Version difference data:
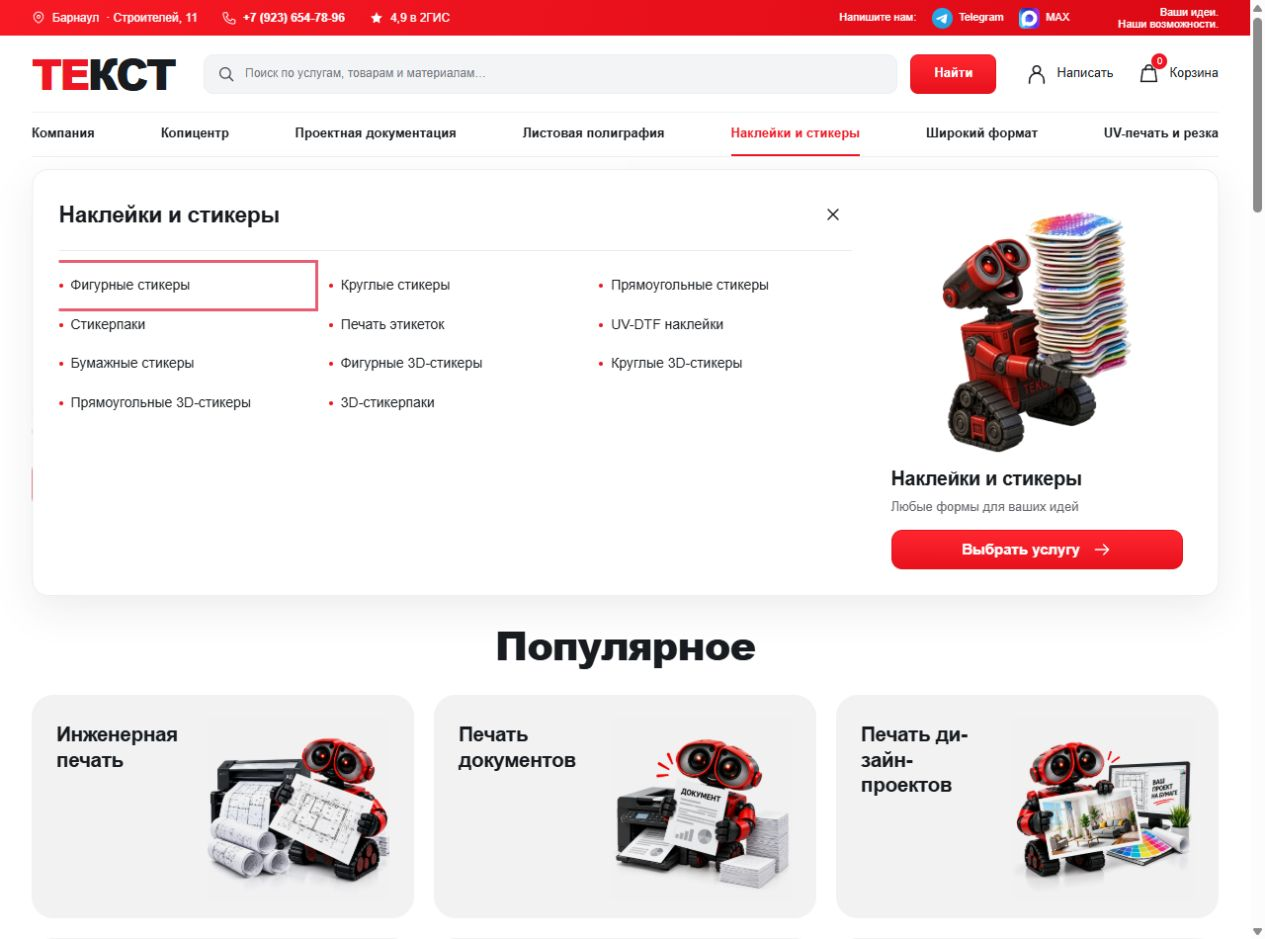
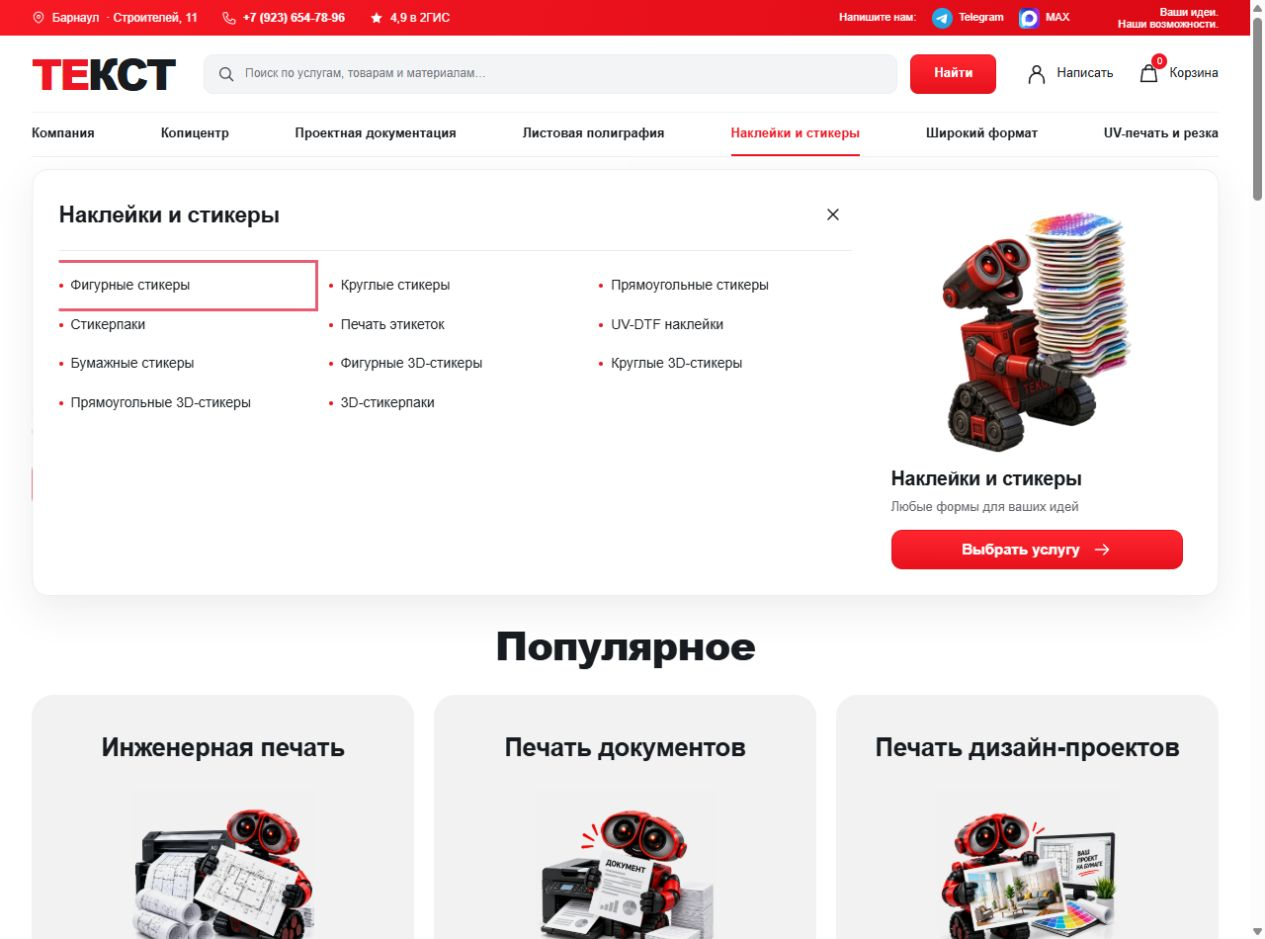
Center larger popular service titles without breaking words

diff --git a/homepage.css b/homepage.css
@@ -192,7 +192,7 @@ footer{background:linear-gradient(120deg,#242829,#1c2021);color:#fff;padding:24p
 .featured-section{margin-top:40px;margin-bottom:34px}
 .featured-section>h2{text-align:center;font-size:40px;letter-spacing:-1px;margin-bottom:28px}
 .featured-grid{display:grid;grid-template-columns:repeat(3,minmax(0,1fr));gap:20px}
-.featured-card{display:grid;grid-template-columns:minmax(0,.42fr) minmax(0,.58fr);gap:6px;align-items:stretch;text-align:left;background:#f2f2f2;border:1px solid transparent;border-radius:22px;height:226px;padding:22px 18px 18px 24px;min-width:0;transition:background .25s,border-color .25s,box-shadow .25s,transform .25s}
+.featured-card{display:grid;grid-template-columns:minmax(0,1fr);grid-template-rows:64px minmax(0,1fr);gap:10px;align-items:stretch;text-align:center;background:#f2f2f2;border:1px solid transparent;border-radius:22px;height:300px;padding:20px;min-width:0;transition:background .25s,border-color .25s,box-shadow .25s,transform .25s}
 .featured-card:focus-visible{background:#fff6f6;border-color:#e8a5ab;box-shadow:0 12px 26px #a52c3014;transform:translateY(-4px)}
 @media(hover:hover){
   .featured-card:hover{background:#fff6f6;border-color:#e8a5ab;box-shadow:0 12px 26px #a52c3014;transform:translateY(-4px)}
@@ -201,9 +201,9 @@ footer{background:linear-gradient(120deg,#242829,#1c2021);color:#fff;padding:24p
 }
 .featured-card:active{transform:translateY(-1px) scale(.985);box-shadow:0 4px 12px #a52c3010}
 .featured-card:focus-visible{outline:3px solid var(--red);outline-offset:4px}
-.featured-copy{display:flex;flex-direction:column;align-items:flex-start;gap:10px;min-width:0;padding-top:4px}
-.featured-name{font-size:21px;line-height:1.2;letter-spacing:-.5px;font-weight:600;overflow-wrap:normal;hyphens:auto}
-.featured-name{transition:color .25s}
+.featured-copy{display:flex;align-items:center;justify-content:center;min-width:0}
+.featured-name{font-size:26px;line-height:1.2;letter-spacing:-.4px;font-weight:700;text-wrap:balance;overflow-wrap:normal;word-break:normal;hyphens:none;transition:color .25s}
+.featured-word{display:inline-block;white-space:nowrap}
 .featured-art{display:block;position:relative;min-width:0;min-height:0;width:100%;padding:0}
 .featured-art img{position:absolute;inset:0;display:block;object-fit:contain;object-position:center;width:100%;height:100%;max-height:100%;mix-blend-mode:multiply;transition:transform .3s}
 .featured-card:focus-visible .featured-art img{transform:translateY(-2px) scale(1.045) rotate(-1.5deg)}
@@ -213,8 +213,8 @@ footer{background:linear-gradient(120deg,#242829,#1c2021);color:#fff;padding:24p
 .service-summary .dialog-intro{margin-bottom:0}
 @media(max-width:1150px){
   .hero-art{height:390px}
-  .featured-card{height:220px;padding:20px 14px 16px 21px;gap:3px}
-  .featured-name{font-size:19px}
+  .featured-card{height:288px;padding:18px}
+  .featured-name{font-size:24px}
   .featured-grid{gap:16px}
   .calculator-art{height:220px}
 }
@@ -222,8 +222,8 @@ footer{background:linear-gradient(120deg,#242829,#1c2021);color:#fff;padding:24p
   .hero-art{height:350px}
   .featured-section>h2{font-size:34px}
   .featured-grid{grid-template-columns:repeat(2,minmax(0,1fr))}
-  .featured-card{height:216px;padding:22px 18px 18px 24px}
-  .featured-name{font-size:21px}
+  .featured-card{height:300px;padding:20px}
+  .featured-name{font-size:26px}
   .calculator-art{height:200px}
   .calculator-banner{min-height:220px}
 }
@@ -233,8 +233,8 @@ footer{background:linear-gradient(120deg,#242829,#1c2021);color:#fff;padding:24p
   .featured-section{margin-top:30px;margin-bottom:26px}
   .featured-section>h2{font-size:30px;margin-bottom:20px}
   .featured-grid{grid-template-columns:1fr;gap:14px}
-  .featured-card{grid-template-columns:minmax(0,.42fr) minmax(0,.58fr);height:204px;padding:21px 17px 17px 22px;border-radius:20px;gap:4px}
-  .featured-name{font-size:20px}
+  .featured-card{height:286px;padding:18px;border-radius:20px;gap:8px}
+  .featured-name{font-size:25px}
   .calculator-banner{display:grid;grid-template-columns:58% minmax(0,42%);min-height:0}
   .calculator-copy{padding:20px 0 20px 17px}
   .calculator-copy h2{font-size:22px;overflow-wrap:normal;hyphens:auto}
@@ -254,8 +254,8 @@ footer{background:linear-gradient(120deg,#242829,#1c2021);color:#fff;padding:24p
   .topbar-socials .messenger-logo{width:18px;height:18px}
 }
 @media(max-width:360px){
-  .featured-card{height:190px;padding:18px 12px 14px 17px}
-  .featured-name{font-size:18px}
+  .featured-card{height:270px;padding:16px;grid-template-rows:56px minmax(0,1fr)}
+  .featured-name{font-size:23px}
   .calculator-copy h2{font-size:19px}
   .calculator-lead{font-size:12px}
   .calculator-copy>p:not(.calculator-lead){font-size:11px}

diff --git a/app.js b/app.js
@@ -113,7 +113,7 @@
   $('#header').addEventListener('focusout',event=>{if(!$('#header').contains(event.relatedTarget))menuCloseTimer=setTimeout(closeMenu,220);});
   $('#footer-services').innerHTML=categories.map(c=>`<button data-action="catalog" data-category="${escape(c.name)}">${escape(c.name)}</button>`).join('');
   function renderPopular() {
-    $('#popular-grid').innerHTML=popular.filter(p=>p.record).map(p=>`<button class="featured-card" data-service="${p.id}" aria-label="${escape(p.name)}"><span class="featured-copy"><span class="featured-name">${escape(p.name)}</span></span><span class="featured-art"><img src="${imageFor(p.record)}" alt="${escape(p.name)} — иллюстрация студии ТЕКСТ" width="720" height="720" loading="lazy"></span></button>`).join('');
+    $('#popular-grid').innerHTML=popular.filter(p=>p.record).map(p=>`<button class="featured-card" data-service="${p.id}" aria-label="${escape(p.name)}"><span class="featured-copy"><span class="featured-name">${p.name.split(/\s+/).map(word=>`<span class="featured-word">${escape(word)}</span>`).join(' ')}</span></span><span class="featured-art"><img src="${imageFor(p.record)}" alt="${escape(p.name)} — иллюстрация студии ТЕКСТ" width="720" height="720" loading="lazy"></span></button>`).join('');
   }
   function renderCatalogList(query='',category='') {
     const normalized=query.toLowerCase().replaceAll('ё','е').trim();

diff --git a/README.md b/README.md
@@ -2,7 +2,7 @@
 
 Главная страница обновлена 5 октября 2026 по выбранному пользователем референсу `Пример для категории - Наклейки и стикеры1.png`. Оригиналы документов и изображений сохранены без изменений. Предыдущая версия страницы сохранена в `.work/homepage-before-20261005/`.
 
-После уточнения пользователя добавлен раздел «Популярное» по новому примеру: светло-серые горизонтальные карточки, название слева, полная иллюстрация справа. Используются все 12 отдельных изображений из `сайт/раздел популярное/*1.png`. Версия до этого изменения сохранена в `.work/homepage-before-popular/`.
+Раздел «Популярное» использует светло-серые карточки с крупным жирным названием по центру над иллюстрацией. Названия переносятся только между словами, включая сохранение целиком слов с дефисом. Используются все 12 отдельных изображений из `сайт/раздел популярное/*1.png`. Версия до добавления этого раздела сохранена в `.work/homepage-before-popular/`.
 
 Последнее уточнение: «Популярные направления» удалены, оставлен только новый раздел «Популярное». Первый экран использует `assets/hero-screenshot.webp` — отдельную иллюстрацию, воссозданную встроенным image_gen по скриншоту пользователя с роботом, листом «Большие идеи начинаются с печати» и коробкой. В калькуляторах оставлены заголовок, одна короткая строка и кнопка расчёта визиток. Версия перед этими правками находится в `.work/homepage-before-cleanup/`.
 
@@ -60,6 +60,8 @@ npm run dev
 Для нового раздела дополнительно проверены ширины 320, 390, 768, 1024 и 1280 пикселей: все 12 карточек присутствуют, изображения загружены, имеют `contain` и не выходят за свои контейнеры. Проверены открытие фигурных стикеров, переход к расчету визиток и изображение брошюровки. Ошибок JavaScript и загрузки ресурсов нет. Превью: `preview/popular-desktop.png`, `preview/popular-mobile.png`, `preview/binding-service.png`.
 
 После последнего уточнения на этих пяти ширинах проверено: ровно один раздел «Популярное», старый раздел направлений отсутствует, в калькуляторе одна строка описания, новая иллюстрация целиком помещается на экране. Проверена кнопка расчета визиток. Превью: `preview/home-cleanup-desktop.png`, `preview/hero-screenshot-desktop.png`, `preview/calculators-simple-mobile.png`.
+
+Крупные названия карточек проверены на ширинах 320, 390, 768, 1024 и 1280 пикселей: слова не разрываются, текст помещается в карточки, горизонтального переполнения нет. Проверено открытие услуги «Твёрдый переплёт дипломов». Превью: `preview/header-popular-cards.jpg` и `preview/popular-centered-mobile.jpg`.
 
 ## Файлы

== Instructions for the task ==
All lines from the start of the entries above through the line containing "18px 18px 24px;min-width:0;transition:background" are to be given again exactly; the pictures are not.

== Solution for this task ==
Center larger popular service titles without breaking words

diff --git a/homepage.css b/homepage.css
@@ -192,7 +192,7 @@ footer{background:linear-gradient(120deg,#242829,#1c2021);color:#fff;padding:24p
 .featured-section{margin-top:40px;margin-bottom:34px}
 .featured-section>h2{text-align:center;font-size:40px;letter-spacing:-1px;margin-bottom:28px}
 .featured-grid{display:grid;grid-template-columns:repeat(3,minmax(0,1fr));gap:20px}
-.featured-card{display:grid;grid-template-columns:minmax(0,.42fr) minmax(0,.58fr);gap:6px;align-items:stretch;text-align:left;background:#f2f2f2;border:1px solid transparent;border-radius:22px;height:226px;padding:22px 18px 18px 24px;min-width:0;transition:background .25s,border-color .25s,box-shadow .25s,transform .25s}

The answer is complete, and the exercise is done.